The range of radio frequencies used to convey telecommunications services. In cable TV networks, bandwidth refers to the sizeable spectral region between 5 MHz, and as high as 1 GHz (although most systems top out at 750 MHz, and a handful top out at 870 MHz.)
Lately, “bandwidth” seems to be gaining favor, conversationally, as a synonym for “capacity” and “throughput.” People talk about “high bandwidth” networks, to mean fat pipes. Or they’ll say “high bandwidth” to describe the speeds of their cable or DSL modems, versus “low bandwidth” to describe dial-up telephone connections. This isn’t incorrect, except to be the conversational equivalent of making an end from a means.
How is bandwidth related to spectrum? In a sense, “spectrum” is what you’re born with (5-750 MHz, in cable networks). “Bandwidth” is what you make of it: how you partition it, how you architect networks around it and how you compress the material riding over it.
Understanding cable bandwidth is like looking at a bookshelf. Let’s say it’s an organized shelf, with room for 750 slots — where the 750 correlates to the total bandwidth (in MegaHertz, or MHz) of most U.S. cable systems.
On the far left sit 18 skinny pamphlets. In bandwidth terms, each is about 2 MHz wide. That’s the upstream path, used to convey information from homes back up the network, to the headend. The contents of the upstream path use about 5 percent of the total shelf, specifically located between 5-40 MHz.
To the right of the pamphlets sit 83 hardbacks. Those are the analog channels — basic and expanded basic service. In bandwidth terms, each is 6 MHz wide. In total, the hardbacks use about two-thirds of the shelf, from 52-550 MHz.

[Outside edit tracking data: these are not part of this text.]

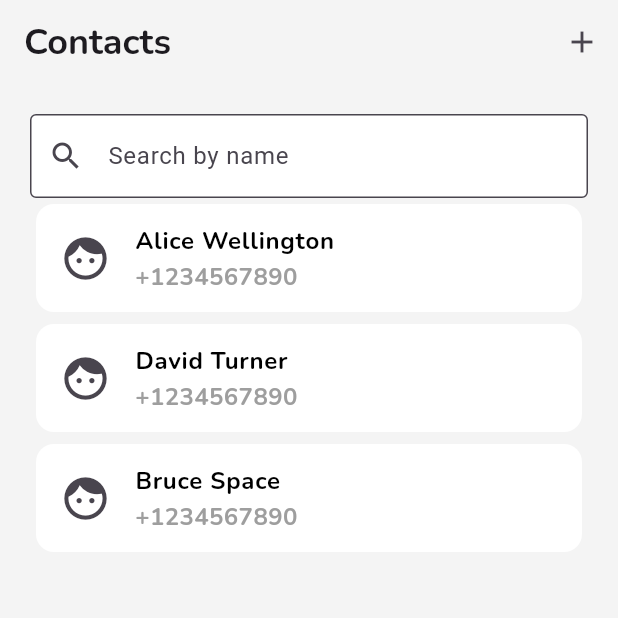
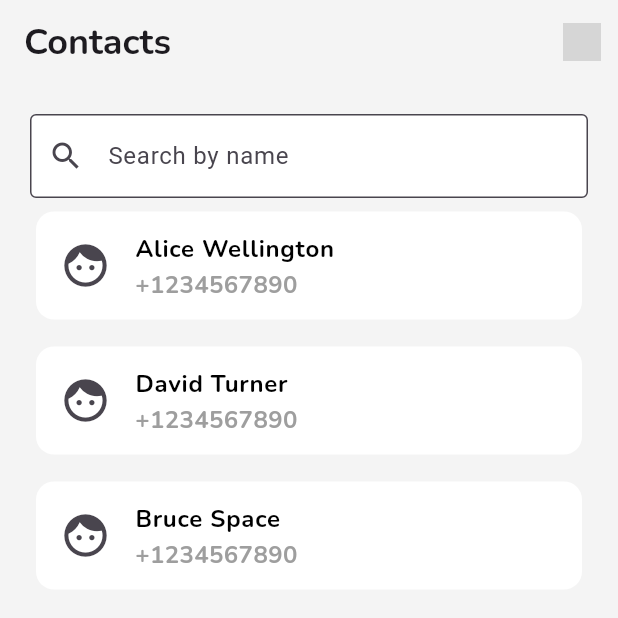
Before and after one commit to gunesserenay/flutter_contacts, a Flutter app: the screen it shows after launch, on a phone screen of 412 x 824 dp, the top half of it. Run offline on Flutter 3.47's test engine with Material 3 defaults, Android fonts, the phone set to English and light mode, and no system bars; our stand-ins replace google_fonts; grey boxes are pictures that could not be loaded.

Commit message:
Images added

```diff
--- a/lib/screens/contacts.dart
+++ b/lib/screens/contacts.dart
@@ -1,5 +1,4 @@
 import 'package:flutter/material.dart';
-import 'package:flutter/widgets.dart';
 import 'package:flutter_contacts/data/dummy_data.dart';
 import 'package:flutter_contacts/model/contact.dart';
 import 'package:flutter_contacts/widgets/contact_item.dart';
@@ -25,7 +24,15 @@ class Contacts extends StatelessWidget {
     return Scaffold(
       backgroundColor: (const Color.fromARGB(255, 244, 244, 244)),
       appBar: AppBar(
-        actions: [IconButton(onPressed: () {}, icon: const Icon(Icons.add))],
+        actions: [
+          IconButton(
+              onPressed: () {},
+              icon: Image.asset(
+                'assets/images/add.png',
+                width: 25,
+                height: 25,
+              ))
+        ],
         backgroundColor: (const Color.fromARGB(255, 244, 244, 244)),
         centerTitle: false,
         title: Text(
--- a/lib/widgets/contact_item.dart
+++ b/lib/widgets/contact_item.dart
@@ -1,4 +1,3 @@
-import 'package:flutter/cupertino.dart';
 import 'package:flutter/material.dart';
 import 'package:flutter_contacts/model/contact.dart';
 import 'package:google_fonts/google_fonts.dart';
@@ -9,7 +8,9 @@ class ContactItem extends StatelessWidget {
   final Contact contact;
   @override
   Widget build(BuildContext context) {
-    return Card(
+    return Padding(
+      padding: const EdgeInsets.symmetric(vertical: 5),
+      child: Card(
         color: Colors.white,
         elevation: 0,
         child: ListTile(
@@ -28,6 +29,7 @@ class ContactItem extends StatelessWidget {
                 fontSize: 16, color: Colors.grey, fontWeight: FontWeight.bold),
           ),
         ),
+      ),
     );
   }
 }
```
Also changed, not shown: pubspec.yaml (+8 -2 lines), assets/images/add.png (added), assets/images/camera.png (added), assets/images/contact.png (added), assets/images/ok-badge.png (added), assets/images/picture.png (added). Lines whose indentation alone changed are shown as unchanged.
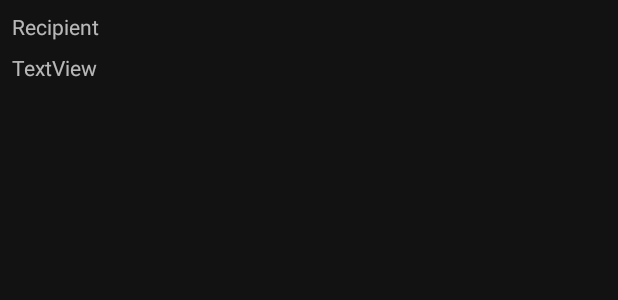
After one commit to rmitsubayashi/slack-right-to-disconnect, an Android app: the layout row_post_recipient_thread.xml on its own in the app's theme, with its tools: preview values and no code run, on a phone screen of 412 x 824 dp. The commit adds this screen. Shown: the top 300 px of the screen. Run offline under Robolectric (Android 15) with nearby library versions, the phone set to English and light mode, and no system bars.

Commit message:
add date to thread list

```diff
--- /dev/null
+++ b/app/src/main/res/layout/row_post_recipient_thread.xml
@@ -0,0 +1,31 @@
+<?xml version="1.0" encoding="utf-8"?>
+<androidx.constraintlayout.widget.ConstraintLayout xmlns:android="http://schemas.android.com/apk/res/android"
+    xmlns:app="http://schemas.android.com/apk/res-auto"
+    xmlns:tools="http://schemas.android.com/tools"
+    android:orientation="vertical"
+    android:layout_width="match_parent"
+    android:layout_height="wrap_content">
+
+    <TextView
+        android:id="@+id/row_post_recipient_name"
+        android:layout_width="wrap_content"
+        android:layout_height="wrap_content"
+        android:layout_marginStart="8dp"
+        android:layout_marginTop="8dp"
+        app:layout_constraintStart_toStartOf="parent"
+        app:layout_constraintTop_toTopOf="parent"
+        tools:text="Recipient" />
+
+    <TextView
+        android:id="@+id/row_post_recipient_thread_date"
+        android:layout_width="wrap_content"
+        android:layout_height="wrap_content"
+        android:layout_marginStart="8dp"
+        android:layout_marginTop="8dp"
+        android:layout_marginBottom="8dp"
+        android:text="TextView"
+        app:layout_constraintBottom_toBottomOf="parent"
+        app:layout_constraintStart_toStartOf="parent"
+        app:layout_constraintTop_toBottomOf="@+id/row_post_recipient_name" />
+
+</androidx.constraintlayout.widget.ConstraintLayout>
--- a/data/src/main/java/com/github/rmitsubayashi/data/repository/SlackDataRepository.kt
+++ b/data/src/main/java/com/github/rmitsubayashi/data/repository/SlackDataRepository.kt
@@ -125,7 +125,7 @@ internal class SlackDataRepository(
         }
         val filteredUsers = removeBotsAndInactiveUsers(response.users)
         userCache = filteredUsers.map {
-            UserInfo(it.userID, name = it.username)
+            UserInfo(it.userID, name = it.username, realName = it.realName)
         }
         return Resource.success(userCache)
     }
--- a/domain/src/main/java/com/github/rmitsubayashi/domain/model/UserInfo.kt
+++ b/domain/src/main/java/com/github/rmitsubayashi/domain/model/UserInfo.kt
@@ -2,5 +2,6 @@ package com.github.rmitsubayashi.domain.model
 
 data class UserInfo(
     override val id: String,
-    override val name: String
+    override val name: String,
+    val realName: String
 ) : Recipient
```
Also changed, not shown: app/src/main/java/com/github/rmitsubayashi/slackrighttodisconnect/post/PostRecipientThreadViewHolder.kt (added, +15 -0 lines), app/src/main/java/com/github/rmitsubayashi/slackrighttodisconnect/post/PostRecipientsAdapter.kt (+41 -6 lines).
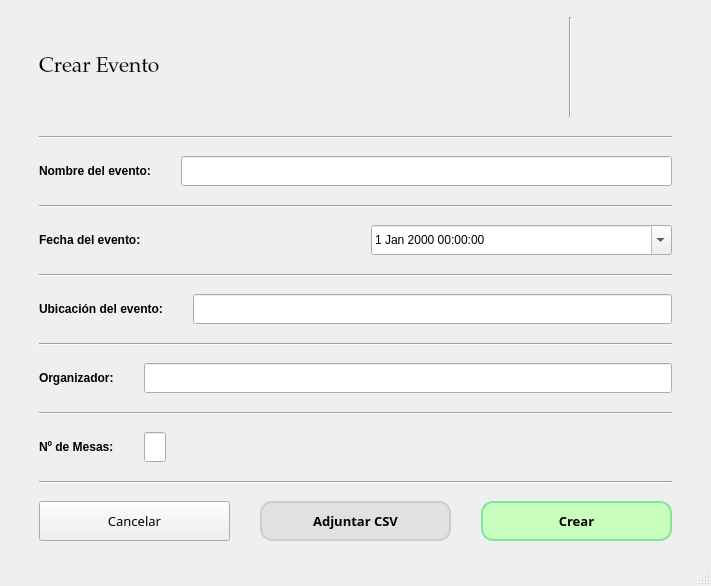
Old version of the form src/ui/CrearEvento.ui in the repository IvanJesusCorbalanPascual/Gestor-de-Eventos.
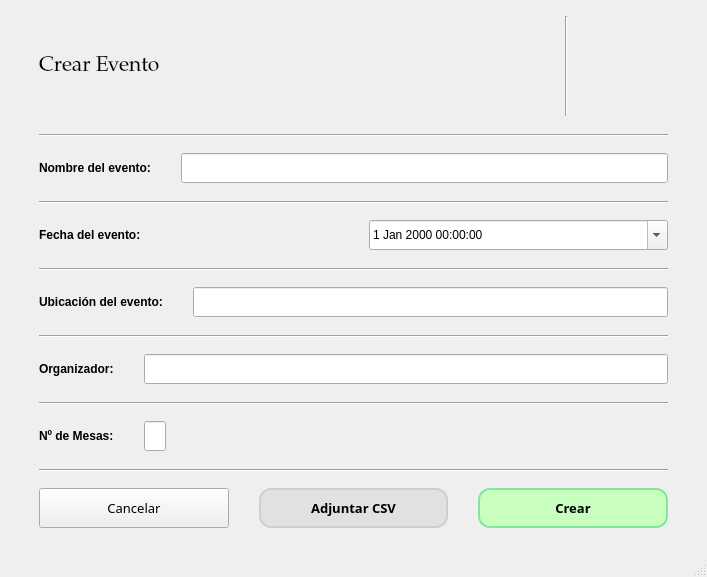
New version of the form. Icons and pictures are not drawn.

Diff of the .ui file:
```diff
--- a/src/ui/CrearEvento.ui
+++ b/src/ui/CrearEvento.ui
@@ -6,8 +6,8 @@
    <rect>
     <x>0</x>
     <y>0</y>
-    <width>711</width>
-    <height>586</height>
+    <width>707</width>
+    <height>577</height>
    </rect>
   </property>
   <property name="windowTitle">
```
Left out of the diff: 4 changed lines with no effect on the pictures.
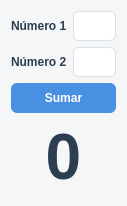
Above: gui/ventana_calculadora.ui from marianomontenegron/calculadoragui before the change. Below: the same form after it.
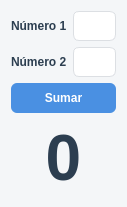
That is the form after the change.

What changed in the file:
```diff
--- a/gui/ventana_calculadora.ui
+++ b/gui/ventana_calculadora.ui
@@ -7,7 +7,7 @@
     <x>0</x>
     <y>0</y>
     <width>127</width>
-    <height>206</height>
+    <height>207</height>
    </rect>
   </property>
   <property name="windowTitle">
```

(The gap between the upper edge of the upstream, at 40 MHz, and the lower edge of the analog zone, at 52 MHz, is a necessary cushion to prevent upstream and downstream channels from mixing with one another. In our bookshelf model, imagine a volume had been removed and never returned.)
To the right of the hardbacks is a mixture of books. Several are paperbacks. Some are those big, over-sized art books, with the striking photographs, that people always seem to give you when you’re out of town and don’t have time to get to a shipping store.
Together, the paperbacks and the art books are the digital channels, both standard definition and high-definition; broadcast-style and on-demand. Digital channels use about a quarter of the shelf, from 550-750 MHz. (Broadband Internet and voice-over-IP traffic, which is digital, rides here too, but well set them aside for this discussion.)
The “digital paperbacks” are the stuff of today’s digital tiers: Regular TV channels that are digitized and compressed, plus the goods of video-on-demand, subscription-on-demand, and all the other on-demands.
The big books, naturally, are the HDTV channels — gorgeous but, as airline attendants say, heavy and awkward.
The ration of paperbacks to art books depends on how many of each is on the lineup. The 200 MHz of bandwidth that resides between 550-750 MHz translates into about 33 channels in traditional widths of 6 MHz. That means there’s room for 330 or so digital channels (the paperbacks) and no HDTV (the art books). Or, there’s room for 99 HDTV channels, and no “standard definition” digital channels (the paperbacks).
The ultimate mix is usually some combination of both.
Usage: One of the primary concerns of any cable operator is whether there’s enough bandwidth for all the services that could be offered